Lambda Legal, the nation’s largest LGBTQ legal-rights organization, condemned the SCOTUS decision. “The damage wrought by today’s ruling is incalculable. As we warned when a draft was leaked in May, people will die as a result of this ruling,” said Jennifer Pizer, Lambda’s acting chief legal officer. “More than half the states are already poised to ban or at least severely restrict abortion access, forcing patients to travel hundreds of miles out of state or to continue pregnancies against their will.”
Abortion bans impact not only cisgender heterosexual women, but LGBTQ people too, “whether they are seeking abortion or not,” added Lambda’s Kristine Kippins. “Allowing governments to deprive people of their dignity, autonomy over their own bodies, and the ability to make fundamental decisions that determine the course of their lives because of “deeply rooted” gender stereotypes under the guise of respecting “history and tradition” will lead to the further marginalization of LGBTQI+ people by statehouses across the country and the entrenchment of white cisgender male supremacy.”

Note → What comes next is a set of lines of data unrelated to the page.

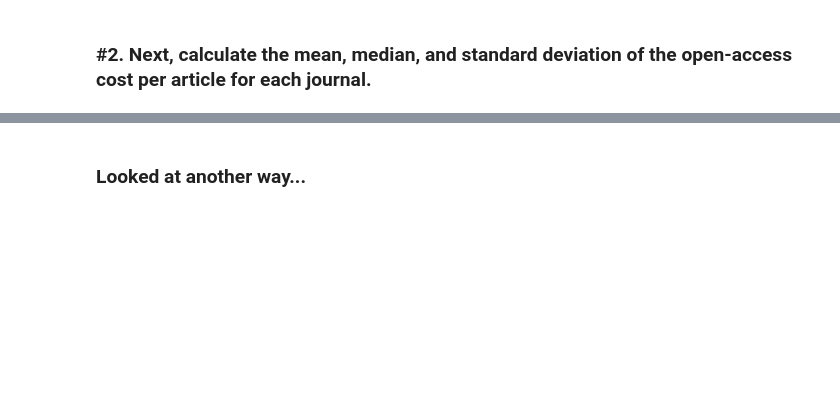
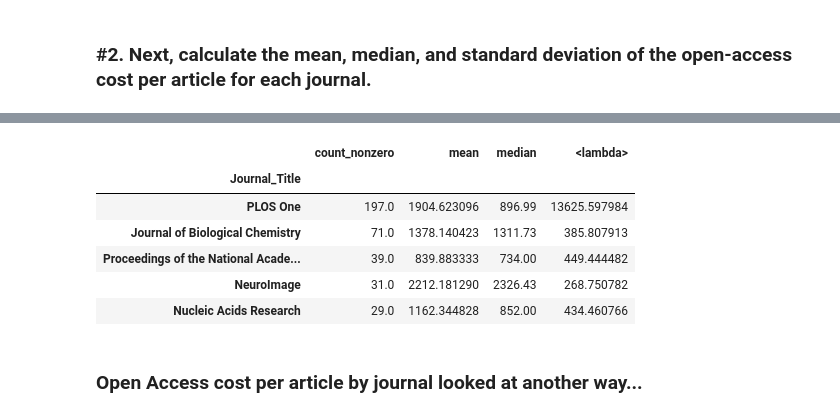
Before and after one commit to gahenton/thinkful, a Jupyter notebook: wellcome_data_cleaning_challenge.ipynb, the cells around one changed output, grey strips where cells are left out. Saved outputs shown, nothing was run; the diff lists cells and outputs as text; code cells hidden in the pictures; blank space fills up the shorter version.

```diff
--- a/wellcome_data_cleaning_challenge.ipynb
+++ b/wellcome_data_cleaning_challenge.ipynb
@@ -695,3 +702,29 @@ final_report[:5]
+# %%
+result = df.groupby('Journal_Title', as_index=False).agg([np.count_nonzero,
+                                                       np.mean,
+                                                       np.median,
+                                                       lambda x: np.std(x, ddof=0)])
+# %%
+# COST PER ARTICLE BY JOURNAL RESULTS:
+# NeuroImage: mean - 2212.181290, median - 2326.43, standard deviation - 268.750782
+# PLOS One: mean - 1904.623096, median - 896.99, standard deviation - 13625.597984
+# JBC: mean - 1378.140423, median - 1311.73, standard deviation - 385.807913
+# Nucleic Acids Research: mean - 1162.344828, median - 852.00, standard deviation - 434.460766
+# PNAS: mean - 839.883333, median - 734.00, standard deviation - 449.444482
+
+# Print final report in descending order by median cost for each journal:
+# The column titled "<lambda>" is Standard Deviation.
+final_report = result['Cost_to_Wellcome_in_GBP_plus_VAT'].sort_values(['count_nonzero'], ascending = False)
+
+final_report[:5]
+# %% [output]
+|  | count_nonzero | mean | median | <lambda> |
+| Journal_Title |  |  |  |  |
+| PLOS One | 197.0 | 1904.623096 | 896.99 | 13625.597984 |
+| Journal of Biological Chemistry | 71.0 | 1378.140423 | 1311.73 | 385.807913 |
+| Proceedings of the National Acade... | 39.0 | 839.883333 | 734.00 | 449.444482 |
+| NeuroImage | 31.0 | 2212.181290 | 2326.43 | 268.750782 |
+| Nucleic Acids Research | 29.0 | 1162.344828 | 852.00 | 434.460766 |
 # %% [markdown]
-### Looked at another way...
+### Open Access cost per article by journal looked at another way...
 # %%
```
Also changed, not shown: parts of 18 cells of this notebook.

Former Houston mayor Anise Parker, president and CEO of the Victory Fund, which works to further pro-equality efforts by putting openly LGBTQ politicians in office, said SCOTUS’ decision may also have cascading effects on legal cases affecting the LGBTQ community.
SCOTUS’ conservative majority voted to overturn Roe, and in a concurring opinion, Justice Clarence Thomas urged the court to “reconsider all of this Court’s substantive due-process precedents, including Griswold, Lawrence, and Obergefell.” Lawrence struck down state bans on same-sex sexual relations, Obergefell removed state bans on same-sex marriage, and Griswold removed bans on contraceptives.
“Our nation must confront the devastating reality that we can no longer rely on the court to protect our most basic rights,” Parker said. “Lawmakers must now determine what freedoms we have—and which we don’t—for the foreseeable future. We call on policymakers in all branches and at all levels of government to use every tool available to fight to keep abortion legal and accessible.”
The National LGBTQ Task Force said SCOTUS “has no place interfering with our constitutional right to make decisions about our own bodies.”
“This decision alarms anyone who cares about individual rights. We must push back now—on all state and federal lawmakers and courts—to fight for abortion access and reproductive choice, the right for transgender people to access life-saving health care, the right to bodily autonomy, and the right to sexual freedom. These are our most basic liberties—to live a life of dignity, private from government interference.”
Our rights are on the line right now, said Joni Madison, interim president of the Human Rights Campaign. “Women are under attack, LGBTQ+ people are under attack, BIPOC people are under attack, and we are justifiably outraged. We cannot relent—we must fight back.”
The Texas Freedom Network (TFN), a grassroots organization that fights for equality and social justice, urged voters to show up in November.
“Abortion is health care, and it should be a protected, accessible right for everyone,” TFN president Val Benavidez said in a statement. “While today we mourn this loss and the Court’s failure, we must transform our grief into action by caring for our communities, taking our rage to the ballot box, and continuing to fight in the courts, in Congress, and at the state legislature for changes that protect our right to abortion once and for all.”